Imagination and Magic

We went to see an opera this weekend. Now, I’m not really into opera, but since it was part of the Kennedy Center’s family series, we decided to take the boys. The opera was Hansel and Gretel, and well, it was real opera. In English though, but still hard for me, much less the kids, to understand. They enjoyed it for the most part, especially the Witch, and the antics of Hansel and Gretel. Gilbert really seemed to enjoy it, whereas Seamus was less enthused.

On the way home, Gilbert was asking about the witch and how her broomstick could appear on the stage without anyone bringing it. They also wanted to know why Hansel and Gretel would bring the cage on the stage when they might be imprisoned in it. I explained that the witch was using a spell. Seamus got mad and said he didn’t believe in magic. Gilbert got mad about that (because Seamus was trying to make him feel stupid) and said he did believe in magic. I’m afraid I had to take Gilbert’s side on that one.

Later we had some kerfuffles over Santa and the Tooth Fairy, but it’s all falling into place. Gilbert loves imagination and magic, and Seamus wants to know why. Sometimes I still have to stop Seamus from his questions if I need to concentrate on traffic or something. I thought it was something he’d outgrow, but he will not. I think he really irritate a substitute teacher with his questions one day at school. It hurt his feelings, but probably a good lesson in the end.
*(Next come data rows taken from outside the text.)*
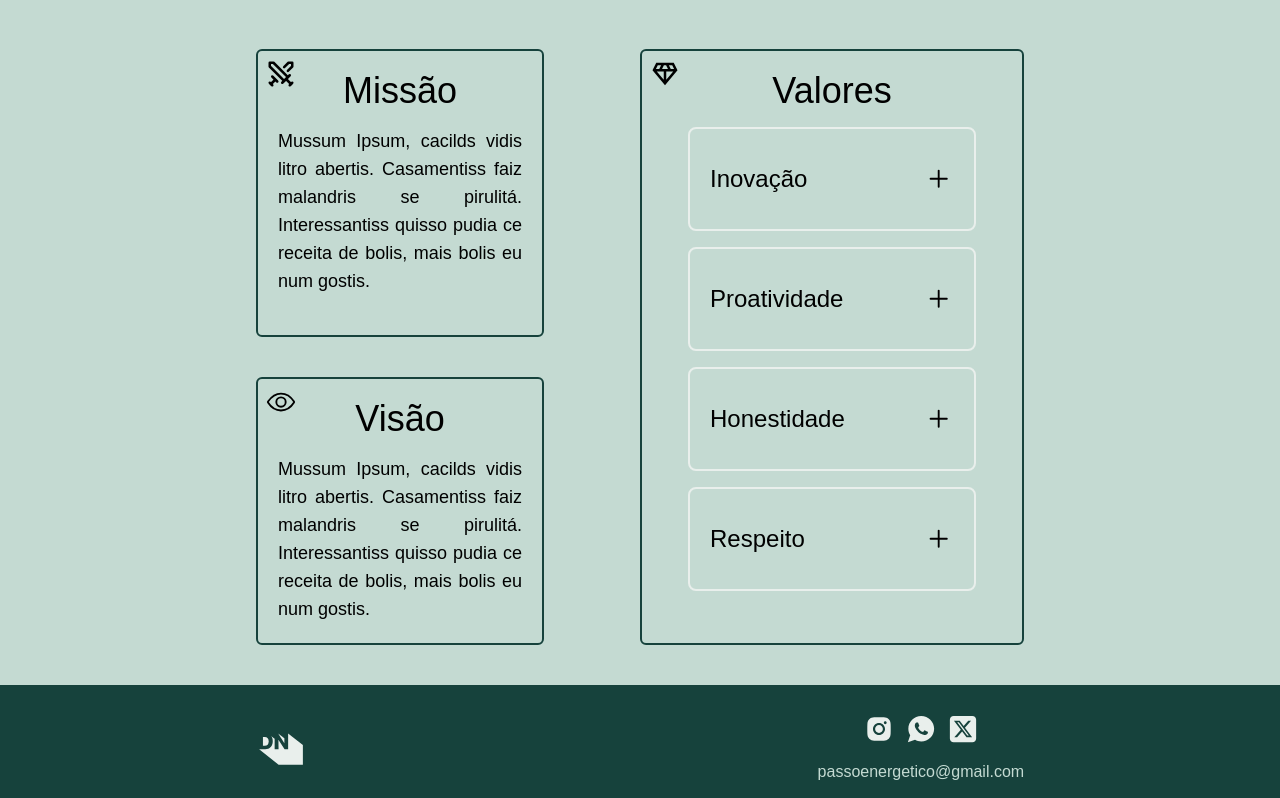
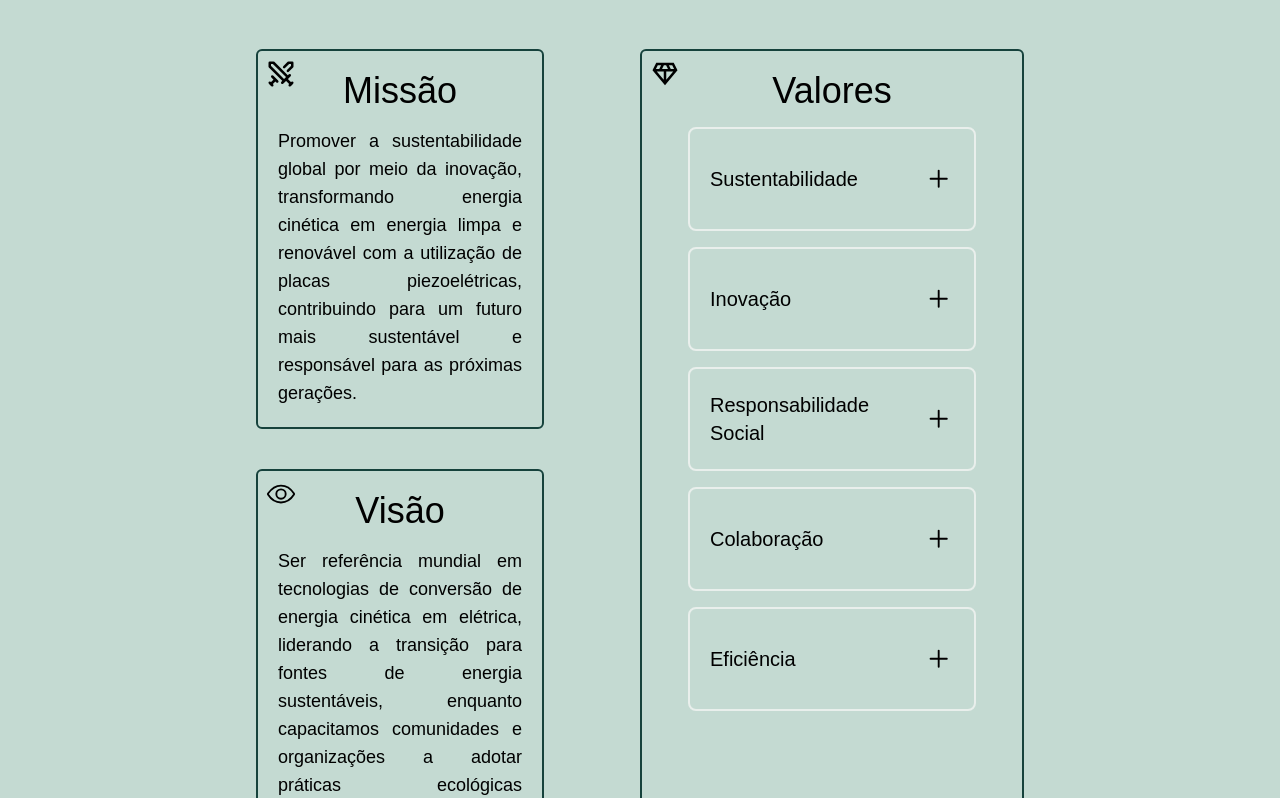
Before and after one commit to pedrohmartinsa/GS, a React (Vite) app in the folder gs/: page /about in a window 1280 px wide. Shown: the part 602-1400 px from the top of the page. Built offline with nearby package versions, Linux system fonts and the light colour scheme.

Commit message:
adicionei conteúdo textual nas páginas, agora só falta fazer o fetch

```diff
--- a/gs/src/components/CardAnimation.jsx
+++ b/gs/src/components/CardAnimation.jsx
@@ -16,7 +16,7 @@ export default function CardAnimation( {title, text, icon} ) {
 
     return (
         <>
-            <div className={`relative flex flex-col md:h-72 md:w-72 w-56 border-2 hover:border-primary rounded-lg border-quaternary  gap-4 transition-all duration-500 ease-in-out`}>
+            <div className={`relative flex flex-col md:h-96 md:w-72 w-56 border-2 hover:border-primary rounded-lg border-quaternary  gap-4 transition-all duration-500 ease-in-out`}>
                 <div className="flex w-full justify-between items-center p-5 md:overflow-hidden md:min-h-[100px]">
                     <h3 className={`text-2xl transition-transform duration-500 ease-in-out ${isOpen ? 'opacity-70 scale-125 translate-y-4 translate-x-4' : 'opacity-100 scale-100 translate-y-0 translate-x-0'}`}>
                         {title}
--- a/gs/src/pages/About.jsx
+++ b/gs/src/pages/About.jsx
@@ -30,7 +30,7 @@ function Introduction() {
         <div className="flex flex-col md:flex-row gap-6 items-center w-56 md:w-[700px] mb-10">
             <img className="md:w-72" src={global} alt="globo em perigo" />
             <div className="flex flex-col gap-6">
-                <p className="text-justify md:text-lg">Mussum Ipsum, cacilds vidis litro abertis. Casamentiss faiz malandris se pirulitá. Interessantiss quisso pudia ce receita de bolis, mais bolis eu num gostis.</p>
+                <p className="text-justify md:text-lg">"Estamos perdendo a corrida para as mudanças climáticas. Esse é o desafio da nossa geração: ganhar a batalha contra o tempo" - Emanuel Macron</p>
                 <p>E a solução para isso é a:</p>
             </div>
         </div>
@@ -41,37 +41,41 @@ function Introduction() {
 function MVV() {
     return(
         <>
-            <div className="flex flex-col md:grid md:grid-cols-2 md:gap-0 gap-16 mt-10">
-                <div className="flex flex-col gap-10">
-                    <div className="relative flex flex-col gap-4 items-center w-72 md:h-72 border-2 border-primary rounded-md p-5">
+            <div className="flex flex-col md:grid md:grid-cols-2 md:gap-0 gap-16 mt-10 ">
+                <div className="flex flex-col gap-10 ">
+                    <div className="relative flex flex-col gap-4 items-center w-72 border-2 border-primary rounded-md p-5">
                         <div className="absolute left-2 top-2"><LuSwords size={30}/></div>
                         <h3 className="text-4xl">Missão</h3>
-                        <p className="text-justify md:text-lg">Mussum Ipsum, cacilds vidis litro abertis. Casamentiss faiz malandris se pirulitá. Interessantiss quisso pudia ce receita de bolis, mais bolis eu num gostis.</p>
+                        <p className="text-justify md:text-lg">Promover a sustentabilidade global por meio da inovação, transformando energia cinética em energia limpa e renovável com a utilização de placas piezoelétricas, contribuindo para um futuro mais sustentável e responsável para as próximas gerações.</p>
                     </div>
                     <div className="relative flex flex-col gap-4 items-center w-72 border-2 border-primary rounded-md p-5">
                         <div className="absolute left-2 top-2"><IoEyeOutline size={30}/></div>
                         <h3 className="text-4xl">Visão</h3>
-                        <p className="text-justify md:text-lg">Mussum Ipsum, cacilds vidis litro abertis. Casamentiss faiz malandris se pirulitá. Interessantiss quisso pudia ce receita de bolis, mais bolis eu num gostis.</p>
+                        <p className="text-justify md:text-lg">Ser referência mundial em tecnologias de conversão de energia cinética em elétrica, liderando a transição para fontes de energia sustentáveis, enquanto capacitamos comunidades e organizações a adotar práticas ecológicas inovadoras.</p>
                     </div>
                 </div>
                 <div className="relative flex flex-col gap-4 items-center w-72 md:w-96 border-2 border-primary rounded-md p-5">
                     <div className="absolute left-2 top-2"><MdOutlineDiamond size={30}/></div>
                     <h3 className="text-4xl">Valores</h3>
                     <CardAnimation
-                    title="Inovação"
-                    text="Mussum Ipsum, cacilds vidis litro abertis. Mauris nec dolor in eros commodo tempor."
+                    title="Sustentabilidade"
+                    text="Compromisso com a preservação do meio ambiente e a redução de impactos ambientais."
                     />
                     <CardAnimation
-                    title="Proatividade"
-                    text="Mussum Ipsum, cacilds vidis litro abertis. Mauris nec dolor in eros commodo tempor."
+                    title="Inovação"
+                    text="Investir continuamente em pesquisa e desenvolvimento para criar soluções tecnológicas eficientes e acessíveis."
                     />
                     <CardAnimation
-                    title="Honestidade"
-                    text="Mussum Ipsum, cacilds vidis litro abertis. Mauris nec dolor in eros commodo tempor."
+                    title="Responsabilidade Social"
+                    text="Contribuir para o bem-estar das comunidades, promovendo acesso a energia limpa."
                     />
                     <CardAnimation
-                    title="Respeito"
-                    text="Mussum Ipsum, cacilds vidis litro abertis. Mauris nec dolor in eros commodo tempor."
+                    title="Colaboração"
+                    text="Trabalhar em conjunto com parceiros, governos e organizações para maximizar o impacto global."
+                    />
+                    <CardAnimation
+                    title="Eficiência"
+                    text="Garantir que nossas soluções sejam economicamente viáveis e otimizem o uso de recursos naturais."
                     />
                 </div>
             </div>
@@ -92,7 +96,7 @@ function CardAnimation( {title, text} ) {
         <>
             <div className={`flex flex-col md:w-72 w-56 border-2 hover:border-primary rounded-lg border-quaternary  gap-4 transition-all duration-500 ease-in-out`}>
                 <div className="flex w-full justify-between items-center p-5 md:overflow-hidden md:min-h-[100px]">
-                    <h3 className={`text-2xl transition-transform duration-500 ease-in-out ${isOpen ? 'opacity-70 scale-125 translate-y-4 translate-x-4' : 'opacity-100 scale-100 translate-y-0 translate-x-0'}`}>
+                    <h3 className={`text-xl transition-transform duration-500 ease-in-out ${isOpen ? 'opacity-70 scale-125 translate-y-4 translate-x-4' : 'opacity-100 scale-100 translate-y-0 translate-x-0'}`}>
                         {title}
                     </h3>
                     <button
--- a/gs/src/pages/Contact.jsx
+++ b/gs/src/pages/Contact.jsx
@@ -153,7 +153,7 @@ function Novidades() {
 function EmailEnviado() {
     return(
         <>
-            <div className="flex flex-col border-2 border-primary rounded-md p-4 gap-4">
+            <div className="mx-3 flex flex-col border-2 border-primary rounded-md p-4 gap-4">
                 <div className="flex items-center gap-7">
                     <FaCheck/>
                     <p>Já tem um email cadastrado.</p>
--- a/gs/src/pages/Home.jsx
+++ b/gs/src/pages/Home.jsx
@@ -41,8 +41,8 @@ function Introduction() {
                     <img className="w-52" src={sustainable_energy} alt="" />
 
                     <div className="w-64 text-justify">
-                        <p className="mb-7 text-xl">“A vida é como andar de bicicleta. Para manter o equilíbrio, você precisa se manter em movimento.”</p>
-                        <p className=""> - Albert Einstein</p>
+                        <p className="mb-7 text-xl">“Inteligência é a habilidade das espécies para viver em harmonia com o meio ambiente”</p>
+                        <p className=""> - Paul Watson</p>
                     </div>
                 </div>
             </div>
@@ -54,23 +54,23 @@ function CardsAbout() {
 
     return (
         <>
-            <div className="flex flex-col items-center bg-secondary w-full md:h-[500px] gap-9 pb-7 pt-7 justify-around">
+            <div className="flex flex-col items-center bg-secondary w-full md:h-[600px] gap-9 pb-7 pt-7 justify-around">
                 <div className="flex flex-col md:flex-row gap-9">
                     <CardAnimation
                     title='Missão'
-                    text='Pedro Henrique Martins Alves dos Santos Pereira'
+                    text='Transformar energia cinética em energia limpa por meio de placas piezoelétricas, promovendo sustentabilidade e inovação para um futuro mais verde. Contribuir para a preservação ambiental com soluções tecnológicas eficientes e acessíveis.'
                     icon= {<LuSwords size={80}/>}
                     />
 
                     <CardAnimation
                     title='Visão'
-                    text='Pedro Henrique Martins Alves dos Santos Pereira José Corderio'
+                    text='Ser líder global em tecnologias de conversão de energia cinética em limpa, inspirando a transição para fontes renováveis. Capacitar comunidades e organizações a adotar práticas sustentáveis e inovadoras.'
                     icon= {<IoEyeOutline size={80}/>}
                     />
 
                     <CardAnimation
                     title='Valores'
-                    text='Pedro Henrique Martins Alves dos Santos Pereira José Corderio'
+                    text='Sustentabilidade, inovação e responsabilidade social guiando soluções eficientes e acessíveis. Promovemos colaboração e impacto global para um futuro mais sustentável.'
                     icon={<MdOutlineDiamond size={80}/>}
                     />
                 </div>
@@ -106,7 +106,7 @@ function CardProducts() {
                             Placa Piezoelétrica
                         </h2>
                         <p className={`text-lg transition-opacity duration-500 ease-in-out transform ${isOpen ? 'opacity-100 translate-y-0' : 'opacity-0 translate-y-4'}`}>
-                            Mussum Ipsum, cacilds vidis litro abertis. Admodum accumsan disputationi eu sit. Vide electram sadipscing et per. Per aumento de cachacis, eu reclamis. Paisis, filhis, espiritis santis. Cevadis im ampola pa arma uma pindureta.
+                        Uma placa piezoelétrica é um dispositivo que gera energia elétrica a partir de pressão ou vibrações mecânicas, convertendo energia cinética em elétrica. É amplamente utilizada em sensores e sistemas de geração de energia sustentável
                         </p>
                         <button
                             className={`self-end transition-transform duration-700 ease-in-out ${isOpen ? 'rotate-180 scale-110' : 'rotate-0 scale-100'}`}
```
Also changed, not shown: gs/src/pages/Product.jsx (+2 -7 lines).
And, as Porter grows, he is becoming his own person. Today I looked at him wandering around the front yard, and I thought, even though he follows the others around and wants to be part of it all the time, he’s developing his own sense of the world. He loves to read, probably more so than either of the others. His one goal daily is to force books on me and Patrick and make us sit and read with him. He loves to point things out in the books and looks to us to verify his ideas.


1 comment

  1. It is time to introduce verisimilitude. Even if it is not ‘real’, one can enjoy the story if it seems real at the time. A good story needs verisimilitude. Even a true story needs verisimilitude.

Leave a comment

Fill in your details below or click an icon to log in: Logo

You are commenting using your account. Log Out /  Change )

Twitter picture

You are commenting using your Twitter account. Log Out /  Change )

Facebook photo

You are commenting using your Facebook account. Log Out /  Change )

Connecting to %s

This site uses Akismet to reduce spam. Learn how your comment data is processed.

%d bloggers like this: